Itemized modification records:
════════

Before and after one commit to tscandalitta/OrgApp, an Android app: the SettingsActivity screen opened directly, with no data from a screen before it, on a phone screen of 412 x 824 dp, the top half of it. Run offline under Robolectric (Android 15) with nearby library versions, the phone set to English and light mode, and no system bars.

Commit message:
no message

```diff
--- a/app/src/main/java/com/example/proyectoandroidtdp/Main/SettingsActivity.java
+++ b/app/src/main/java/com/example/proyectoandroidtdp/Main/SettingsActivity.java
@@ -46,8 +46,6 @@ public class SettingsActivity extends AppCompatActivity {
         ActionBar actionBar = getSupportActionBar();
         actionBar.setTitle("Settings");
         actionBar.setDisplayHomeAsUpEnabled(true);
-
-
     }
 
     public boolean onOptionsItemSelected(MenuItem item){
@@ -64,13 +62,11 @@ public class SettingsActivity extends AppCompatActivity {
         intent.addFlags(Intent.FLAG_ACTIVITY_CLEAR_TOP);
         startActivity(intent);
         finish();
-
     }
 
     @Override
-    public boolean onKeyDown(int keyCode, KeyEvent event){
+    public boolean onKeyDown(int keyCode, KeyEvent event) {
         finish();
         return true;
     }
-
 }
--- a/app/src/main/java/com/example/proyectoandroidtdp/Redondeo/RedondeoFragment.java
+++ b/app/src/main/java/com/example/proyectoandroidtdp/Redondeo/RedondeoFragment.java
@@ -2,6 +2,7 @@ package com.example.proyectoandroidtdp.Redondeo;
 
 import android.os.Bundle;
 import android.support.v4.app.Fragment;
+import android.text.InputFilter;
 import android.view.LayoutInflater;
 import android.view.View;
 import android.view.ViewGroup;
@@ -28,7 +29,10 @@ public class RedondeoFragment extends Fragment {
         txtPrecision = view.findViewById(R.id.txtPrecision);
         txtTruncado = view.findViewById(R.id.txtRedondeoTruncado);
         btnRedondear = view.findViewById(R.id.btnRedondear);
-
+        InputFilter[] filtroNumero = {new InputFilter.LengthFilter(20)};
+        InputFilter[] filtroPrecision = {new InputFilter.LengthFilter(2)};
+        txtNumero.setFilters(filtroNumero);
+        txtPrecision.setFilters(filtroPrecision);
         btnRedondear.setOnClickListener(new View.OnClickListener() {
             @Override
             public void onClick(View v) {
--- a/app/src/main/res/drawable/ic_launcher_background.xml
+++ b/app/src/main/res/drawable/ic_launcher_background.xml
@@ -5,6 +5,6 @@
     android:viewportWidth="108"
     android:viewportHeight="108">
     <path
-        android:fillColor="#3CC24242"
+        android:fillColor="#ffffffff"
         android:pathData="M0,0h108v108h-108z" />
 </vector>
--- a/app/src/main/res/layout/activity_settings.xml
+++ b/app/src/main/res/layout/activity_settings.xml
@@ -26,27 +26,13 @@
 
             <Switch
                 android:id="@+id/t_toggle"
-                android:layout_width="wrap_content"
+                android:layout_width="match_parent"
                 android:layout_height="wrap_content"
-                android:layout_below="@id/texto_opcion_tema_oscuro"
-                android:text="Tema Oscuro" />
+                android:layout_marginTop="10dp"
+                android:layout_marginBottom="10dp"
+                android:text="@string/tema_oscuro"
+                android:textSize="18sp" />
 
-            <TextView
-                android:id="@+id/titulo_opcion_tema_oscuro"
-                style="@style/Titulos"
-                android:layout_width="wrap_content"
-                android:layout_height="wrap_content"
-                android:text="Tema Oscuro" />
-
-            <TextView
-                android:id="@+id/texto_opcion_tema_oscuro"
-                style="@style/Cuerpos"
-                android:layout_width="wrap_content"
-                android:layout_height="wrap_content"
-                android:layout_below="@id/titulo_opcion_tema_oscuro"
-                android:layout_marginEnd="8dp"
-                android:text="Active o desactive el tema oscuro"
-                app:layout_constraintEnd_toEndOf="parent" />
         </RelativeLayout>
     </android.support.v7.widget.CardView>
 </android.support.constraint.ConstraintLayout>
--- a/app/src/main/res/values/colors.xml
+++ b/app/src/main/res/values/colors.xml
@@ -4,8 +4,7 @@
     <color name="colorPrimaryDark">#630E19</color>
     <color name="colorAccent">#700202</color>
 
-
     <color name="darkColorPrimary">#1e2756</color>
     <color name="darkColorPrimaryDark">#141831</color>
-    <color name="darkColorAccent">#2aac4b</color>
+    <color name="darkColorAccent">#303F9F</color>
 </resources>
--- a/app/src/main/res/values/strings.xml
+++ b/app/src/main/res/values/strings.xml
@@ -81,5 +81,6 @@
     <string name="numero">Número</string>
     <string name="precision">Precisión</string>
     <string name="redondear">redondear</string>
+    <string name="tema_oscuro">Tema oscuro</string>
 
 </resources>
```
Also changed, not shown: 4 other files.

════════

▶ [WHAT YOU WILL DO]: Pick out, from the lines above, every one that contains the string "values".

▶ [ANSWER SECTION]:
--- a/app/src/main/res/values/colors.xml
+++ b/app/src/main/res/values/colors.xml
--- a/app/src/main/res/values/strings.xml
+++ b/app/src/main/res/values/strings.xml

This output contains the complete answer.